A Brief History of Race and the Supreme Court
Temple University - Beasley School of Law
Temple Law Review, Vol. 79, p. 751, 2006
Temple University Legal Studies Research Paper No. 16

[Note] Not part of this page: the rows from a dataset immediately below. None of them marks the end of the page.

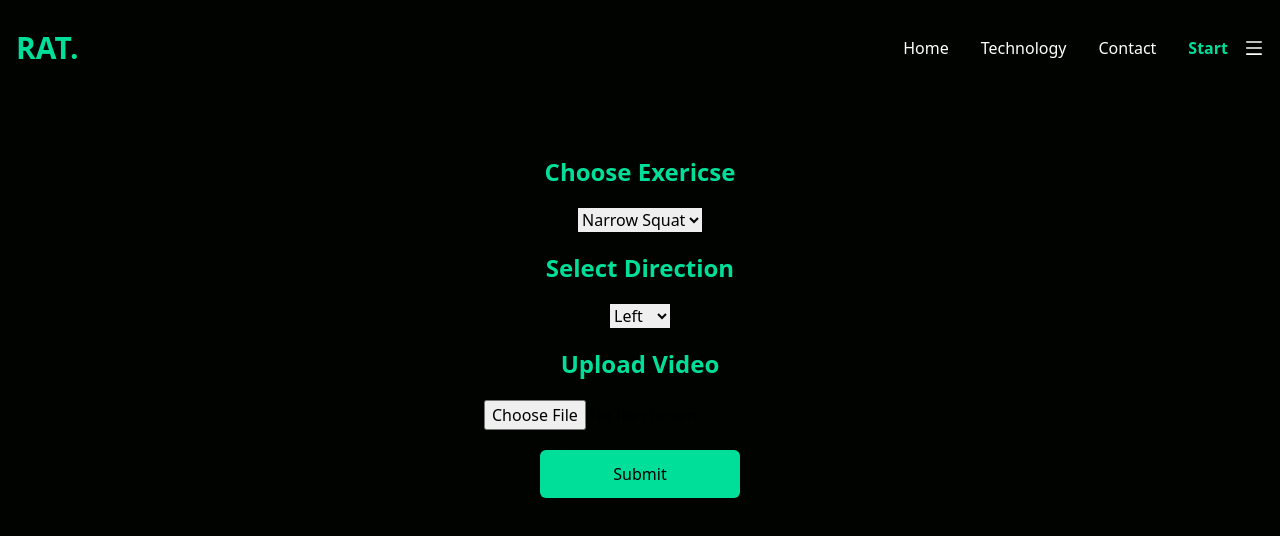
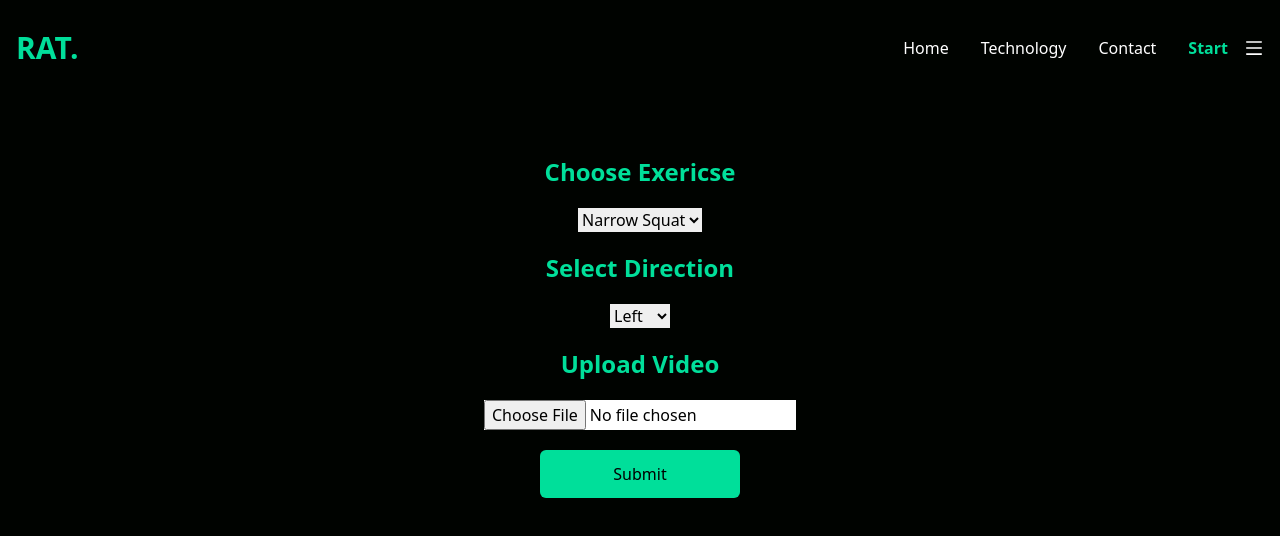
Before and after one commit to ikanbilis99/gym-webapp, a React (Create React App) app: page /getstarted in a window 1280 px wide. Shown: the top 536 px of the page. Built offline with nearby package versions, Linux system fonts and the light colour scheme.

Commit message:
Update Main.jsx

```diff
--- a/src/components/Main.jsx
+++ b/src/components/Main.jsx
@@ -68,7 +68,7 @@ export const Main = () => {
 
       <h2 className='text-2xl text-[#00df9a] font-bold mt-[20px] text-center'>Upload Video</h2>
       <div style={{display: 'flex' , justifyContent: 'center', alignItems:'center'}}>
-        <input type="file" id="myFile" name="filename" className='mt-[20px]' onChange={(e) => setFile(e.target.files[0])}/>
+        <input type="file" id="myFile" name="filename" className='mt-[20px] bg-[#ffffff]' onChange={(e) => setFile(e.target.files[0])}/>
       </div>
 
       <div style={{display: 'flex',  justifyContent:'center'}}>
```
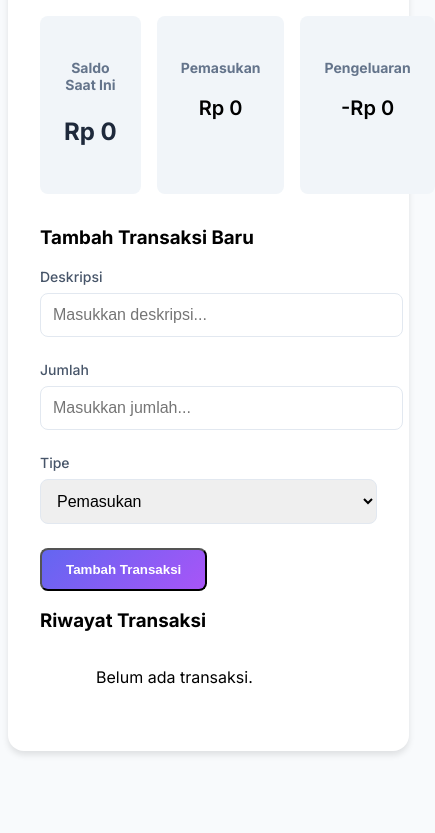
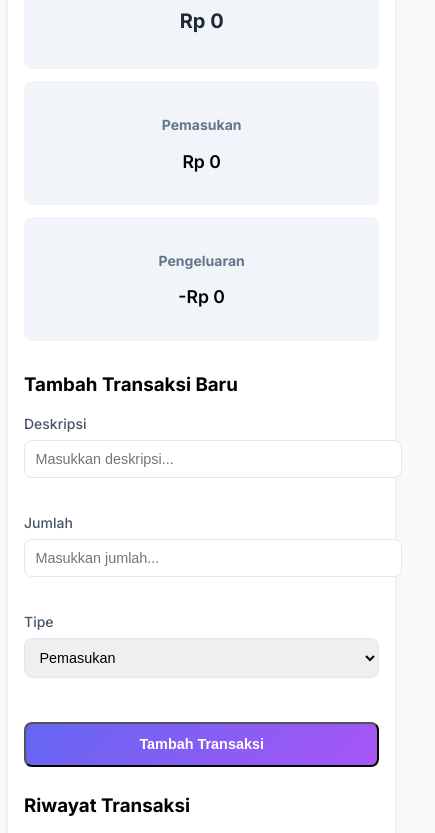
Before and after one commit to dethanapril/finace-traceker, a plain HTML site: page index.html in a window 390 px wide. Shown: the part 179-1012 px from the top of the page, 435 px wide, since content can reach past the window. Before the commit the page ends 962 px from the top, so only its background shows below. Drawn offline with Linux system fonts and the light colour scheme.

Commit message:
Update style.css

```diff
--- a/style.css
+++ b/style.css
@@ -161,3 +161,90 @@ input:focus, select:focus {
     background: var(--primary-color);
     color: white;
 }
+/* Tambahkan media query untuk mobile */
+@media (max-width: 480px) {
+    .container {
+        width: 95%;
+        padding: 1rem;
+        margin: 1rem auto;
+    }
+
+    h1 {
+        font-size: 1.75rem;
+    }
+
+    .summary {
+        grid-template-columns: 1fr;
+        gap: 0.75rem;
+    }
+
+    .summary > div {
+        padding: 1rem;
+    }
+
+    #balance {
+        font-size: 1.25rem;
+    }
+
+    .money {
+        font-size: 1.1rem;
+    }
+
+    .form-control {
+        margin-bottom: 1rem;
+    }
+
+    input, select {
+        padding: 0.65rem;
+        font-size: 0.9rem;
+    }
+
+    .btn {
+        width: 100%;
+        margin: 0.5rem 0;
+        padding: 0.8rem;
+        font-size: 0.9rem;
+    }
+
+    .list li {
+        padding: 0.8rem;
+        font-size: 0.9rem;
+        flex-wrap: wrap;
+    }
+
+    .list li span {
+        margin-left: 0;
+        width: 100%;
+        text-align: right;
+        margin-top: 0.5rem;
+    }
+
+    .delete-btn, .edit-btn {
+        margin: 0.25rem;
+        padding: 0.4rem 0.6rem;
+    }
+}
+
+/* Tambahkan ini untuk improve touch targets */
+button {
+    touch-action: manipulation;
+}
+
+/* Perbaikan layout form */
+.form-control {
+    margin-bottom: 1.2rem;
+}
+
+#form {
+    display: flex;
+    flex-direction: column;
+    gap: 1rem;
+}
+
+/* Perbaikan tombol aksi mobile */
+.list li > div {
+    display: flex;
+    width: 100%;
+    justify-content: flex-end;
+    margin-top: 0.5rem;
+}
```
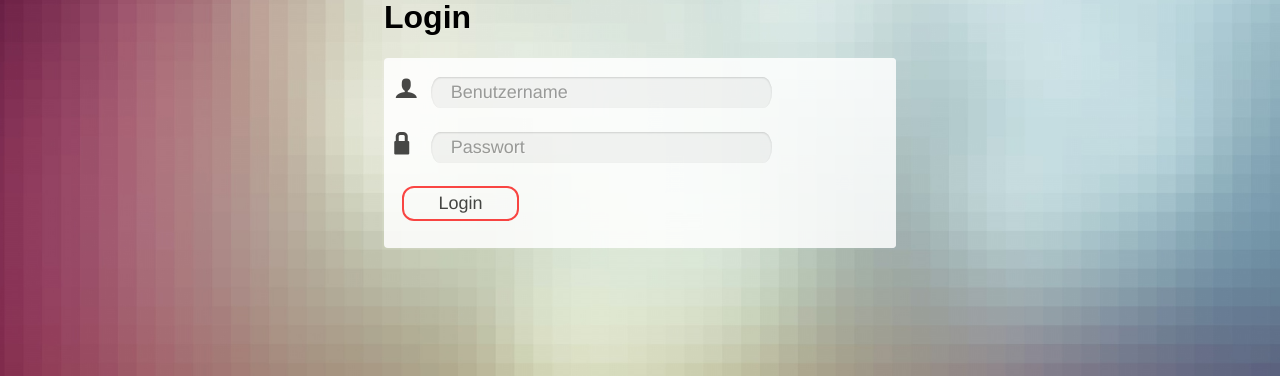
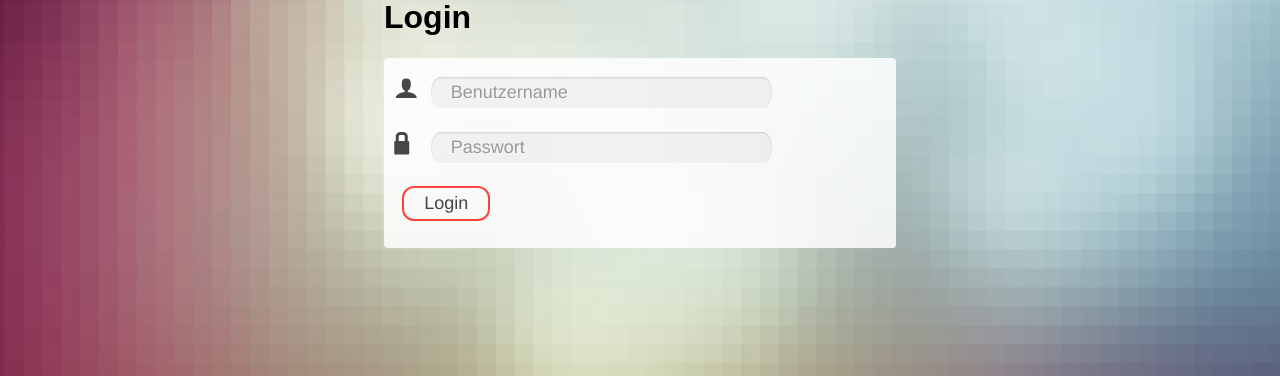
Before and after one commit to tecnot2773/Tankpreise, a PHP site: page /login.php in a window 1280 px wide. Shown: the part 87-463 px from the top of the page. Run offline with PHP 8.4, Linux system fonts and the light colour scheme; some web fonts are replaced.

Commit message:
Update buttons.css

```diff
--- a/css/generic/buttons.css
+++ b/css/generic/buttons.css
@@ -16,7 +16,7 @@
 	color: black;
 	border: 2px solid #ff0000;
 	border-radius: 12px;
-	width: 23.25%;
+	width: auto;
 }
 .button:hover {
 	background-color: #ff0000;
```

This essay presents a brief history of the Supreme Court on race issues from the Marshall Court to the present. The analysis starts with Brown v. Board of Education and the development in the mid-1970s of a narrow purposeful discrimination rule that made it near impossible for minority claims of discrimination to succeed. Only 20 years after Brown, discrimination and minority disadvantage proceeded, and were extended in new, usually nonexplicit ways, without interference or serious questioning by the Supreme Court. Then the Court prohibited legislative and executive attempts to make equality meaningful - invalidating good faith affirmative action and good faith remedial efforts as if they were constitutionally and socially the same as the white-imposed segregation and discrimination of the not-so-distant past. The essay places this recent shift in the full history of the Supreme Court's race decisions and addresses methodology and legal decision making. An unsentimental look at the legal history of the United States reveals only two periods characterized by sustained, systematic protection of civil rights and civil liberties by the Supreme Court: from about 1937 to 1944 and from about 1961 to 1973. These are also periods in which powerful movements built on the same values - the labor movement in the 1930s and the civil rights movement in the 1960s - demanded such rights and successfully moved public and private institutions, government officials and public opinion in their direction.
Number of Pages in PDF File: 22
Keywords: race, legal history, civil rights, constitutional law, constitutional historyAccepted Paper Series
Date posted: July 27, 2006
© 2013 Social Science Electronic Publishing, Inc. All Rights Reserved.
This page was processed by apollo1 in 0.344 seconds